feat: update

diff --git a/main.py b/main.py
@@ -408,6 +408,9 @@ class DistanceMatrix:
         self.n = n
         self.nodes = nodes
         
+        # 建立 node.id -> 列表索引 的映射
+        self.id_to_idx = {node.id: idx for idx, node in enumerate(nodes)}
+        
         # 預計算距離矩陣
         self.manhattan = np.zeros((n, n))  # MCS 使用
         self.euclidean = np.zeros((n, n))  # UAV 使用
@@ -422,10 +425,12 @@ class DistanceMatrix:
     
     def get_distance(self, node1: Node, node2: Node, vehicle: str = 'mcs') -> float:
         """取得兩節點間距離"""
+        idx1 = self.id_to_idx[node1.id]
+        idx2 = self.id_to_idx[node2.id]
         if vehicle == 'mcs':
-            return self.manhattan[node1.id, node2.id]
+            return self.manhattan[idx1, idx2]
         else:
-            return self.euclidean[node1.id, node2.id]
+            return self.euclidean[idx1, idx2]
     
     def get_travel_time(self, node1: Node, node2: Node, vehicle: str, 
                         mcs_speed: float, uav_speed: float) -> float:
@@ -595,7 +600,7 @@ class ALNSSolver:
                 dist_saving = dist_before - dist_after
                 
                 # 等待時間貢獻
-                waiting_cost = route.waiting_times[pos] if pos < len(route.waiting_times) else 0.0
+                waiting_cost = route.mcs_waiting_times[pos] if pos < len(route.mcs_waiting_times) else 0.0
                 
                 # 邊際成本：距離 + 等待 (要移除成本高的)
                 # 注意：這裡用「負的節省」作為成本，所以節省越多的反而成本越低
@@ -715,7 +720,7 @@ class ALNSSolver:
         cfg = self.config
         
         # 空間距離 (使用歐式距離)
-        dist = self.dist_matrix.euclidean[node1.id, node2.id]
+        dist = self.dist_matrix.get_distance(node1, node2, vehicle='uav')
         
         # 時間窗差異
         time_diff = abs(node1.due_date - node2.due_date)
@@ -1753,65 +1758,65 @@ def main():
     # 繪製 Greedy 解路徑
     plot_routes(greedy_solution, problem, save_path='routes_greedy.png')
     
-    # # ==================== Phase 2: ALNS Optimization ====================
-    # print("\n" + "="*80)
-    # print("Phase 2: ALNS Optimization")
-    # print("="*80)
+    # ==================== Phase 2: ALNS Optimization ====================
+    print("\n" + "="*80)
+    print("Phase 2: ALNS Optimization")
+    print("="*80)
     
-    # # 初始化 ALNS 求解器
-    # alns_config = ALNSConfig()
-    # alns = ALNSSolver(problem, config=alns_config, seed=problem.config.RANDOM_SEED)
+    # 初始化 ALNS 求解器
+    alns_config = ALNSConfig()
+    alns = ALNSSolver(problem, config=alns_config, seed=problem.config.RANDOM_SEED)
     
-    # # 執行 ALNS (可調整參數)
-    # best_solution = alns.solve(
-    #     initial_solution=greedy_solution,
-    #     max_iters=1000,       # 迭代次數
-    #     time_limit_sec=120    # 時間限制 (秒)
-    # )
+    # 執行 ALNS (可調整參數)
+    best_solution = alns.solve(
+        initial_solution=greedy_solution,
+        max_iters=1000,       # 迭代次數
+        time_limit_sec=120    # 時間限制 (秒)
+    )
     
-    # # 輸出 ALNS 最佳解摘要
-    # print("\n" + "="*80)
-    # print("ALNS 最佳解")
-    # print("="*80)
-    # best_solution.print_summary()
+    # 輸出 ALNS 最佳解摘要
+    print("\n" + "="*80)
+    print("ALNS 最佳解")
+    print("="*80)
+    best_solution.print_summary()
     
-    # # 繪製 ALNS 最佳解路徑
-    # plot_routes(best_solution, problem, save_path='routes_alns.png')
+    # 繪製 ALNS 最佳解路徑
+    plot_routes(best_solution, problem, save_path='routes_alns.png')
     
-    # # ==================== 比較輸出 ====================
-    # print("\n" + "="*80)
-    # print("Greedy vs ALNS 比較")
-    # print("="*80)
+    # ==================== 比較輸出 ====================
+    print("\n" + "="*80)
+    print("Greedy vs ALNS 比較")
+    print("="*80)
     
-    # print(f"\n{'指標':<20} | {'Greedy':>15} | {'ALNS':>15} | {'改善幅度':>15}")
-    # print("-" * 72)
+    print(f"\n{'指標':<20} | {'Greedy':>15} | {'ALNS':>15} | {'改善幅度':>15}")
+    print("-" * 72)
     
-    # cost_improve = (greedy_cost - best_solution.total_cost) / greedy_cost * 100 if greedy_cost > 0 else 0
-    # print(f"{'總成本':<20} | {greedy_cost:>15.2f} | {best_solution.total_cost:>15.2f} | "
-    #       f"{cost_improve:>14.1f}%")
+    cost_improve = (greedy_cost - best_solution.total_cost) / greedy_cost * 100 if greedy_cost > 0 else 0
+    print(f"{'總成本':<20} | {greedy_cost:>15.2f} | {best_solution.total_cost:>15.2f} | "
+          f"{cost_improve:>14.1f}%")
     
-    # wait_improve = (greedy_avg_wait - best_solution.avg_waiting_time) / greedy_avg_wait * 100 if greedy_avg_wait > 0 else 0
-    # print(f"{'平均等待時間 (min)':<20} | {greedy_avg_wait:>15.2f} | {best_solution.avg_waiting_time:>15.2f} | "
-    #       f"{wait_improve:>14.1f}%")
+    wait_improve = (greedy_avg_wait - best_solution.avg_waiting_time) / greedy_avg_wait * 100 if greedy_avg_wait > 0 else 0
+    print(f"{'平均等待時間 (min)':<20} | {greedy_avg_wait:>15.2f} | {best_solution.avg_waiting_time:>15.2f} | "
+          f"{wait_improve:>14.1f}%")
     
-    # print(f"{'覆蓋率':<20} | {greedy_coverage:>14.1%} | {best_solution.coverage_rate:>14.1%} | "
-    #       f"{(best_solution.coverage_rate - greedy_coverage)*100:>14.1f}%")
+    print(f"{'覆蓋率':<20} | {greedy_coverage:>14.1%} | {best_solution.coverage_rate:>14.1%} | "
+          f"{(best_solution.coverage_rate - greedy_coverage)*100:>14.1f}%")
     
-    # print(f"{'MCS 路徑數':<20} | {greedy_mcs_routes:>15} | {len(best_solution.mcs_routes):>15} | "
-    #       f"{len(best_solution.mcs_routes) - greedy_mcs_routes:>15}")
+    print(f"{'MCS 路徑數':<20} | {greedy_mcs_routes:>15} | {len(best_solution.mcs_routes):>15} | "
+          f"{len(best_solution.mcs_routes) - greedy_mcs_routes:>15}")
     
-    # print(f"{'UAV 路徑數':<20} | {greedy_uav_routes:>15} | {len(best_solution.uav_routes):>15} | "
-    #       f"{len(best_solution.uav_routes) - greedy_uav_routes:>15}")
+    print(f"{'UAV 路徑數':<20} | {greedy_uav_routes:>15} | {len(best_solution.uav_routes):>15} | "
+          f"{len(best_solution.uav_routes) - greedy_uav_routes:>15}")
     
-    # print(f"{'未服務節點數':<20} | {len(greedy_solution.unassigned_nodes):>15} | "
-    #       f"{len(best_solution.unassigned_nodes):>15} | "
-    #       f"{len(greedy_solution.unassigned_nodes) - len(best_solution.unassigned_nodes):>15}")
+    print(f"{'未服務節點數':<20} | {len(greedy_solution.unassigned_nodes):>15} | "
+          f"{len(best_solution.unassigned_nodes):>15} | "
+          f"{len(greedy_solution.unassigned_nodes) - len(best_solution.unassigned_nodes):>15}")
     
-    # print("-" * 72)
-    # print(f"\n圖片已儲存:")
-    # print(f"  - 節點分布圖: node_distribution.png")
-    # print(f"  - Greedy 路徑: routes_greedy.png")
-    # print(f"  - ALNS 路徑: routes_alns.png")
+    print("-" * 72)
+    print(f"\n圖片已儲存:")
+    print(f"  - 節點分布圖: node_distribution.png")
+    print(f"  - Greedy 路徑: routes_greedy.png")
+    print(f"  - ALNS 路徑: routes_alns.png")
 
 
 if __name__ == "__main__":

##########

● **YOUR INSTRUCTIONS**
Go through the data and show every line where "class" occurs.

● **YOUR RESPONSE**
@@ -408,6 +408,9 @@ class DistanceMatrix:
@@ -422,10 +425,12 @@ class DistanceMatrix:
@@ -595,7 +600,7 @@ class ALNSSolver:
@@ -715,7 +720,7 @@ class ALNSSolver:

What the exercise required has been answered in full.